We finally get the end of the story that was started in “Monsters” when Tallinn ENTERED PICARD’S BRAIN! Indeed, we get more revelations and things happening in this, the nineteenth overall episode of Star Trek: Picard than in the previous eighteen combined. The biggest is what we learn about Jean-Luc Picard, but there’s also some other big deals—and all without Q even showing up.
Let’s start with the biggest revelation: Yvette Picard committed suicide when her younger son was a little boy. Specifically, she did so in the solarium, and only was in there because little Jean-Luc let her out of her bedroom after her husband Maurice Picard had locked her in that room for her own safety.
From a character point of view, this brings a lot of who Jean-Luc Picard is into focus. Why he had such a contentious relationship with his father, why he was so eager to go into space and avoid the family business, and why his relationship history is checkered to say the least. Sir Patrick Stewart also beautifully plays the elderly Picard finally dragging these memories out of the darkness, and I’m so glad they had Tallinn hug him, because that performance called for a big hug, and Tallinn fills in for the audience there.
Kudos to James Callis, Madeline Wise, and Dylan Von Halle for how they play the Picard family in the flashbacks. All three do superlative work, from Callis’ concerned crankiness as Maurice to Von Halle’s blithe innocence as little Jean-Luc to Wise’s tragic fragility as Yvette. But they also feel like a real family, with the banter and conversations and such. (It helps that the dialogue all rings quite true; the script is credited to executive story editor Matt Okumura and staff writer Chris Derrick.)
Unfortunately, from a Star Trek point of view, from a worldbuilding point of view, this entire storyline is just complete and utter nonsense.

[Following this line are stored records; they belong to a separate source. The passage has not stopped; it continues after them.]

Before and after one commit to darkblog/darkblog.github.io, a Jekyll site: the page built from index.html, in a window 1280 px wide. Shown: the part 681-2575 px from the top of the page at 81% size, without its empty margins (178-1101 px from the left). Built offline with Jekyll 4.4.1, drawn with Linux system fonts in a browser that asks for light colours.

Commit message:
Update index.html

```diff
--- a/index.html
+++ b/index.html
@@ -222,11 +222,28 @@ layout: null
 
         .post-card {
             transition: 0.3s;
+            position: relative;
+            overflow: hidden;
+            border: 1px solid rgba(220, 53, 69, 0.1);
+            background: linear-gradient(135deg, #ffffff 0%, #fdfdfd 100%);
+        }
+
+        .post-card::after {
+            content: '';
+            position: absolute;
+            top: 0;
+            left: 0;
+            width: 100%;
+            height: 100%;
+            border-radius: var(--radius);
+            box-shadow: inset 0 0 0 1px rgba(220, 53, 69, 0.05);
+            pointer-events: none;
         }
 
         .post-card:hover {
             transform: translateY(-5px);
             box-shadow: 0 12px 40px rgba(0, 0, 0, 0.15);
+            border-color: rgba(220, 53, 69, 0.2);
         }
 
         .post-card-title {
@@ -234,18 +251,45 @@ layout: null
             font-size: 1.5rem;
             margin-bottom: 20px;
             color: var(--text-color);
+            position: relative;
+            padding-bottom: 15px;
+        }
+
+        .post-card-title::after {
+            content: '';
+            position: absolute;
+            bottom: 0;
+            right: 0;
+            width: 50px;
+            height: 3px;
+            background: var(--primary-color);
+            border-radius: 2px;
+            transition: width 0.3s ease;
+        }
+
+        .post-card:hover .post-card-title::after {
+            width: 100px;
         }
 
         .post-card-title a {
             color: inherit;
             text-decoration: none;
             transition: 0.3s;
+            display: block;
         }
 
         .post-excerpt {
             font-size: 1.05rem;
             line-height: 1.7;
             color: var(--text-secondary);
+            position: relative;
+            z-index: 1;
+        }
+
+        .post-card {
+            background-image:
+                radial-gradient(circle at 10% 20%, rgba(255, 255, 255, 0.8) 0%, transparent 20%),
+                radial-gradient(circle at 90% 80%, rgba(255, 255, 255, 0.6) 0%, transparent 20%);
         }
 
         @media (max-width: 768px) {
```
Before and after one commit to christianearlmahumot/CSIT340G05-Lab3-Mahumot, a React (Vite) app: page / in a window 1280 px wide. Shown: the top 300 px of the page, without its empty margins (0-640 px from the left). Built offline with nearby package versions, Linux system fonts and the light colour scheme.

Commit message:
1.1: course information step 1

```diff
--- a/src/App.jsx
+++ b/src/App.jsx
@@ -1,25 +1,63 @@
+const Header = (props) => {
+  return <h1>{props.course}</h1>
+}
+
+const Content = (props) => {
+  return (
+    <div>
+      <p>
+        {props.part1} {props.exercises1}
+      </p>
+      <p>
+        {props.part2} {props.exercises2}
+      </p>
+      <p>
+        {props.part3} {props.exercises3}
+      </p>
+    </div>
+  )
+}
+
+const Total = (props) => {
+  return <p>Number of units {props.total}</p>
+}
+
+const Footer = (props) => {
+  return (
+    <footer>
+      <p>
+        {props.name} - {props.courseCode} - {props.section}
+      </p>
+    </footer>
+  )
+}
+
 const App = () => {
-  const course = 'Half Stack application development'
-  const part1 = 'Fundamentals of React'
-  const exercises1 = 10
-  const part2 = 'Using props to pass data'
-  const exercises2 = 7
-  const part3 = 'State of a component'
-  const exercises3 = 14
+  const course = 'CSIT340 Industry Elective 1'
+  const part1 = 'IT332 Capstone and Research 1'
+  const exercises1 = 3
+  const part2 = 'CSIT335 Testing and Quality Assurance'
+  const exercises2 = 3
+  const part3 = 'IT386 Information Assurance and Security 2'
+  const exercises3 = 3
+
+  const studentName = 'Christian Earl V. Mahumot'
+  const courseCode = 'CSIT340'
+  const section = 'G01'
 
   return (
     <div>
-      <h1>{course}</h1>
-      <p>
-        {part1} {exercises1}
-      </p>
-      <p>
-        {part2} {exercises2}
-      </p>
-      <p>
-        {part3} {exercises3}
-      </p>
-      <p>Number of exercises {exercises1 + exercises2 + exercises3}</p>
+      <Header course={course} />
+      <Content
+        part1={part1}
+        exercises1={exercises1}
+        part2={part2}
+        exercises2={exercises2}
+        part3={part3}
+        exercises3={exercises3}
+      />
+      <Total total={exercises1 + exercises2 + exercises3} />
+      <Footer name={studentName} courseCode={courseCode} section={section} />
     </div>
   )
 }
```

These flashbacks take place in the early days of the twenty-fourth century, some fifty years or so after the original series episodes “Dagger of the Mind” and “Whom Gods Destroy” made it clear that the Federation had done tremendous work in eliminating most forms of mental illness. Now, it has been stated that Yvette refused to get help for what appears to be either schizophrenia or clinical depression (or both), and that’s in keeping with the anti-technology bent of the Picard family as seen in TNG’s “Family,” but still, it strains belief that if she was suicidal that she got no help.
And just in general, this whole thing feels like it’s out of a nineteenth-century drawing-room drama instead of three hundred years in the future: Yvette hanging herself with a rope while wearing a white dress in a solarium, after her son lets her out of the bedroom with a skeleton key, where she’d been locked away, because of course that’s what you do with a woman who’s hysterical. The scenario feels dated now, much less for the era being portrayed.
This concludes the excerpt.